# Exercise brief:
Pick every line from the data below that contains the string "index" and copy it.
*** Data to use ***
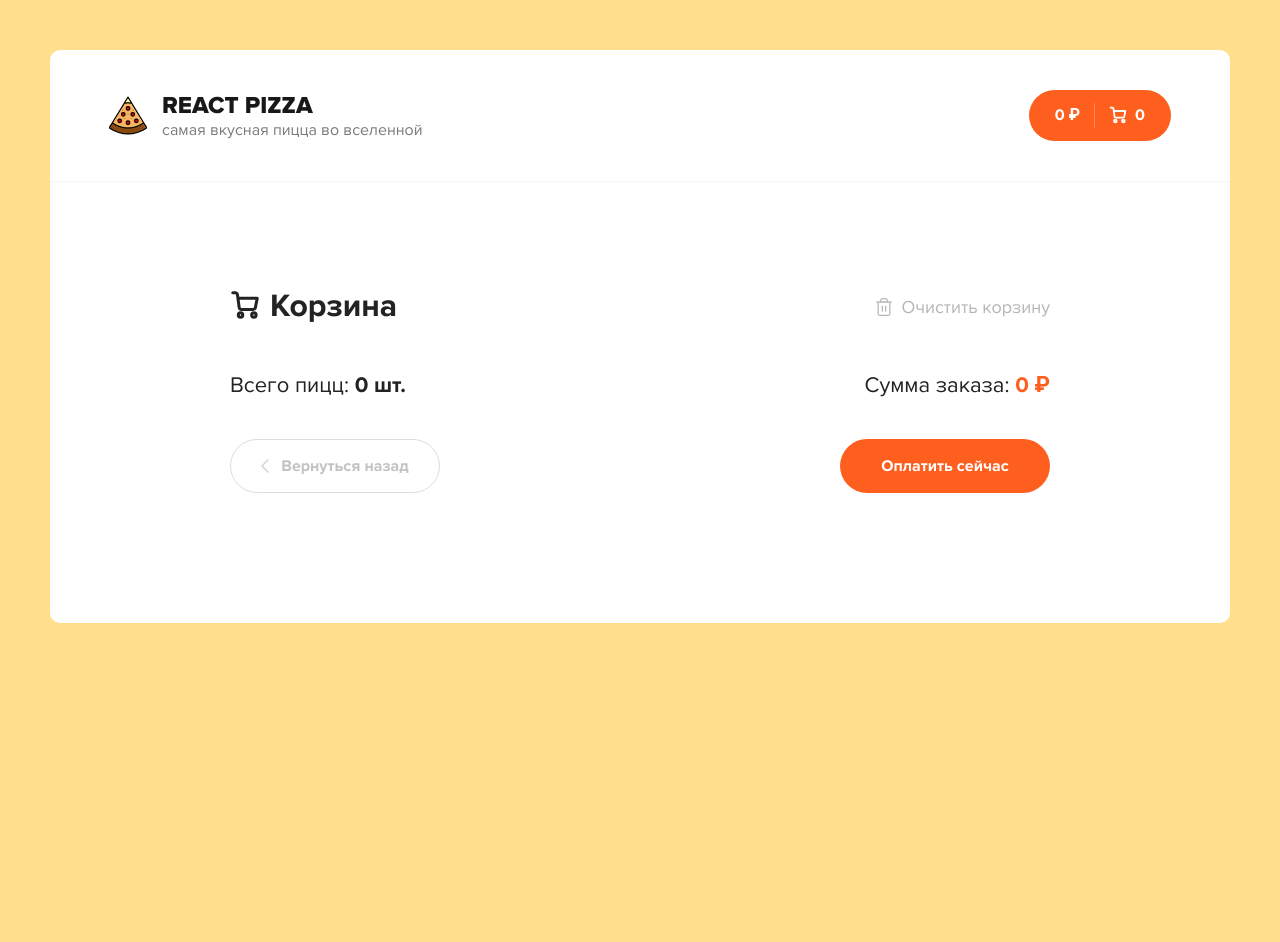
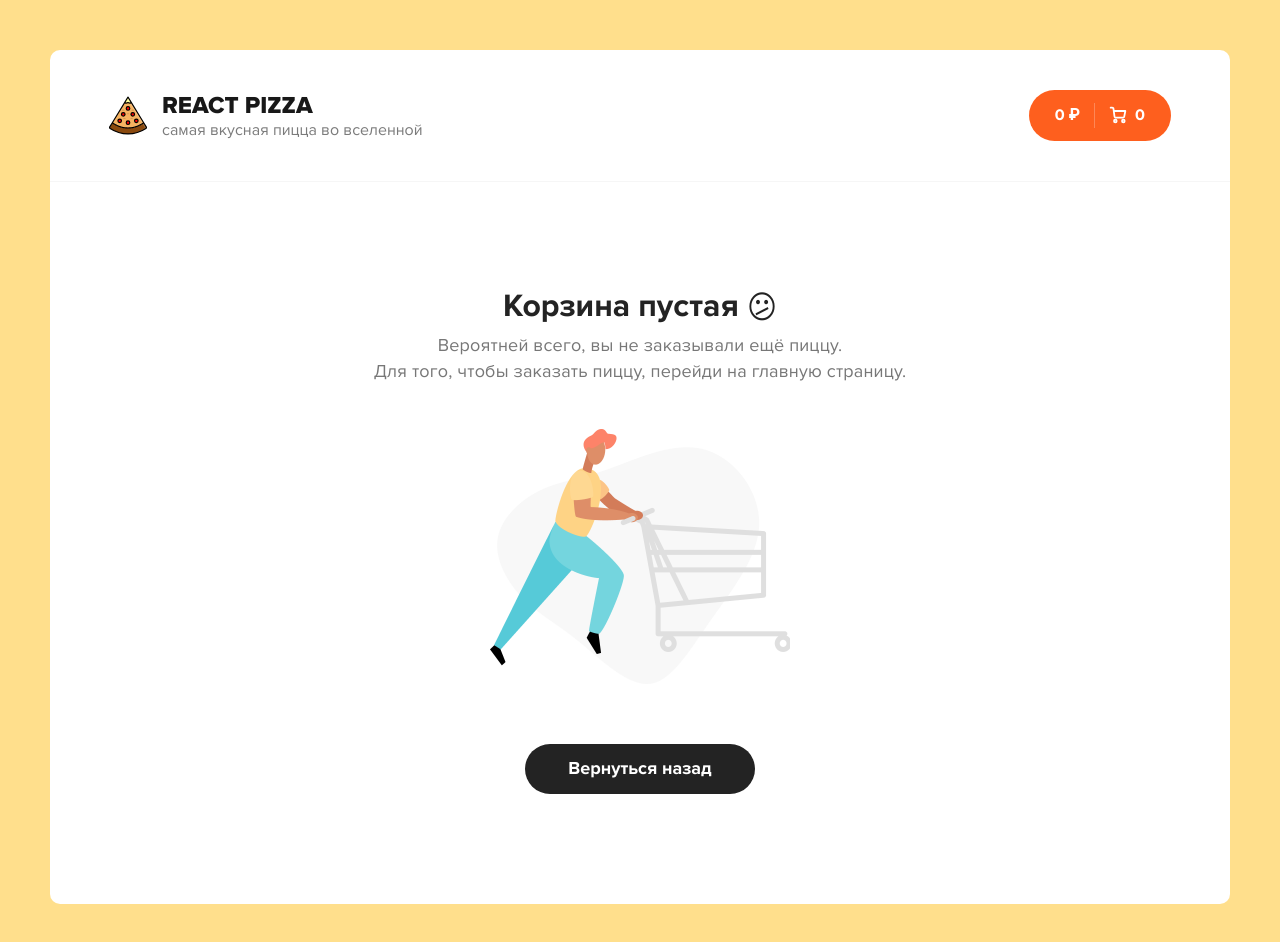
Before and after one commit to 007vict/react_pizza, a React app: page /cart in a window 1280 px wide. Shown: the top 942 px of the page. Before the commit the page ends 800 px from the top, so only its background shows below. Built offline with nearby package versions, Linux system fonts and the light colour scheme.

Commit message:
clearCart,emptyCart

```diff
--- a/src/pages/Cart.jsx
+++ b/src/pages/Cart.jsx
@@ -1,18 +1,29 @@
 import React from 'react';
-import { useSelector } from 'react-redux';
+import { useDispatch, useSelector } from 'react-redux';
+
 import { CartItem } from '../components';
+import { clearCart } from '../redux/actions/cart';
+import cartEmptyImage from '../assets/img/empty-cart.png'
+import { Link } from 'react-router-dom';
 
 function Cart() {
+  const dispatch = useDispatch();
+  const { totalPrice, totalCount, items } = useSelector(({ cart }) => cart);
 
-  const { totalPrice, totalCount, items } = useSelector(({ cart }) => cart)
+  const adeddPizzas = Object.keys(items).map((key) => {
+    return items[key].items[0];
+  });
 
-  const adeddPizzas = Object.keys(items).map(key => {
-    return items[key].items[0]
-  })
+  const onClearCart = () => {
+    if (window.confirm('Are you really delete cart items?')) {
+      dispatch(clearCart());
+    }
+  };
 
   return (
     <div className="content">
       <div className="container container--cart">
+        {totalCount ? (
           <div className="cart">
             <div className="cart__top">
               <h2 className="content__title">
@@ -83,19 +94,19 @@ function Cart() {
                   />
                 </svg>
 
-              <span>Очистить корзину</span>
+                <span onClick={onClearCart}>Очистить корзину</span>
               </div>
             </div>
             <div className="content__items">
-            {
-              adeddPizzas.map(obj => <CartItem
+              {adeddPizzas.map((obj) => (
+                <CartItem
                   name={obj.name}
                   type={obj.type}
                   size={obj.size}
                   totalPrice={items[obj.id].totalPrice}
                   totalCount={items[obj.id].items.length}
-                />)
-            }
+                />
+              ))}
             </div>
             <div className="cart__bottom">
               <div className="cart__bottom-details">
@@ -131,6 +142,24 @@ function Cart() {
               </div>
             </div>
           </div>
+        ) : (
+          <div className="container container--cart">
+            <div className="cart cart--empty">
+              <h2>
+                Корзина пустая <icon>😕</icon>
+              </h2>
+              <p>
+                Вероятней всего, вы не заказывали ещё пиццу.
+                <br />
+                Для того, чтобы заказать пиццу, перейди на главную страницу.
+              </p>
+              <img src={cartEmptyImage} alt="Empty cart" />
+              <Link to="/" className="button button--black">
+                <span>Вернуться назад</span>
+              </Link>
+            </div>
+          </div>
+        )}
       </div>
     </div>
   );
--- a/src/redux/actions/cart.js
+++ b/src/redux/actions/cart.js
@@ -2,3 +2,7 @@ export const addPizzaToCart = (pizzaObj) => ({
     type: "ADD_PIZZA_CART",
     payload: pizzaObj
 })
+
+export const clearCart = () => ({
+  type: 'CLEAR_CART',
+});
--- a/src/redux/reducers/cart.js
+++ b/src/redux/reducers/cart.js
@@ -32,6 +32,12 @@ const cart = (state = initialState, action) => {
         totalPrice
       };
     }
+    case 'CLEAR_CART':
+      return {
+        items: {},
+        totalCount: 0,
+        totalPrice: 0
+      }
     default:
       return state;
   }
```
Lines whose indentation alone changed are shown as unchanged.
*** End of Data to use ***
*** Data to use ***
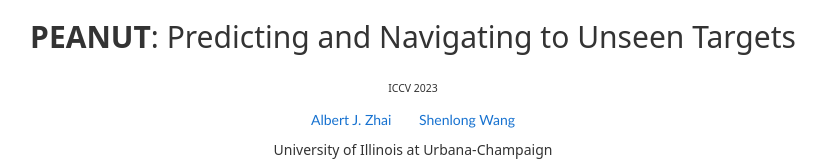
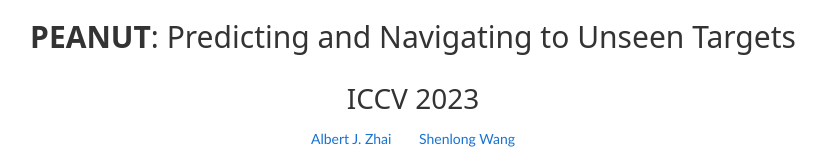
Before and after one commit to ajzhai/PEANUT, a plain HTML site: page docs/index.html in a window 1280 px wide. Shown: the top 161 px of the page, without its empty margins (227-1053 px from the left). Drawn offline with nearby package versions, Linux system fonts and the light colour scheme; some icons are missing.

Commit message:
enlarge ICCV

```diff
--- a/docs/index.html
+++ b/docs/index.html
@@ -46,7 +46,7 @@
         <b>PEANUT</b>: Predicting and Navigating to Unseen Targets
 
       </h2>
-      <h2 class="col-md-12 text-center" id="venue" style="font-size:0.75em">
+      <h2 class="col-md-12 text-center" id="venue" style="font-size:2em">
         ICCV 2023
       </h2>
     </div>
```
*** End of Data to use ***
*** Data to use ***
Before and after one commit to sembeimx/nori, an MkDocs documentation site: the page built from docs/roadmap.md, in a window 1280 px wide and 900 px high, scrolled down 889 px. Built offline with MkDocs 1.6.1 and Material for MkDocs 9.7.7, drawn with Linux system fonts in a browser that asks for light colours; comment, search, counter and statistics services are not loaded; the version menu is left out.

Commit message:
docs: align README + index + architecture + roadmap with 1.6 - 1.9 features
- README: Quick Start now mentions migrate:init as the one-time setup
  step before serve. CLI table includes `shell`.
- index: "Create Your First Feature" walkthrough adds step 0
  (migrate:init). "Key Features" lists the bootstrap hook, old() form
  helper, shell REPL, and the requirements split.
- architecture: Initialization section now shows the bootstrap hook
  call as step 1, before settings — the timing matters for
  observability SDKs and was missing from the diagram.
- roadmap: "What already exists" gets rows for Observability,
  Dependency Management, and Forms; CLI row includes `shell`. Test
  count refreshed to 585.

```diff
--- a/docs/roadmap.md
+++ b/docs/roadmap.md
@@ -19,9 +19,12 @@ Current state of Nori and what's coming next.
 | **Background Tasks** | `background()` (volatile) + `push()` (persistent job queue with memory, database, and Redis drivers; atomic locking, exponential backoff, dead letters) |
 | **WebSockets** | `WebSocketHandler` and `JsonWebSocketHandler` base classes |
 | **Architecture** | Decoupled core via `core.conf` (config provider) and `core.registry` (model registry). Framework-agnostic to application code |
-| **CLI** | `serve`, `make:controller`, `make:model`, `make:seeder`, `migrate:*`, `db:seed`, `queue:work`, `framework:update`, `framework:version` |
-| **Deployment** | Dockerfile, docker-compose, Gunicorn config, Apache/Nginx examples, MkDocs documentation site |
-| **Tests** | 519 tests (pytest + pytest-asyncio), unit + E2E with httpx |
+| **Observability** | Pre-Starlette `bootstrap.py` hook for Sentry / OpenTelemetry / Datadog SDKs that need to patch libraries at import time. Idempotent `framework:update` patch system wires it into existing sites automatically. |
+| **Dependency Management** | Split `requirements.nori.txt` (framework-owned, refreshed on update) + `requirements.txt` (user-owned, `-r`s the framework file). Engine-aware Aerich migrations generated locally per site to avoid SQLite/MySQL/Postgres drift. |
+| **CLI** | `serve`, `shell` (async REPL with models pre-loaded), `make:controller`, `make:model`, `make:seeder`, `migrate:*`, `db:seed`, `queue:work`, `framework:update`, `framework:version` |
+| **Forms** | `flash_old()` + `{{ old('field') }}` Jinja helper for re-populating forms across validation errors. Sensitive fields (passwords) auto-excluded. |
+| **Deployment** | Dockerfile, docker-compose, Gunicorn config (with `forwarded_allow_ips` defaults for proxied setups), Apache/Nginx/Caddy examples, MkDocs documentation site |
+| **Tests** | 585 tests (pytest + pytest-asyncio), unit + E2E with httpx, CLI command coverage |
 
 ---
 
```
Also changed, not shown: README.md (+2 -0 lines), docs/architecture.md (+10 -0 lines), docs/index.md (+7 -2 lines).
*** End of Data to use ***
# Answer to this exercise:
Before and after one commit to ajzhai/PEANUT, a plain HTML site: page docs/index.html in a window 1280 px wide. Shown: the top 161 px of the page, without its empty margins (227-1053 px from the left). Drawn offline with nearby package versions, Linux system fonts and the light colour scheme; some icons are missing.
--- a/docs/index.html
+++ b/docs/index.html
docs: align README + index + architecture + roadmap with 1.6 - 1.9 features
- index: "Create Your First Feature" walkthrough adds step 0
Also changed, not shown: README.md (+2 -0 lines), docs/architecture.md (+10 -0 lines), docs/index.md (+7 -2 lines).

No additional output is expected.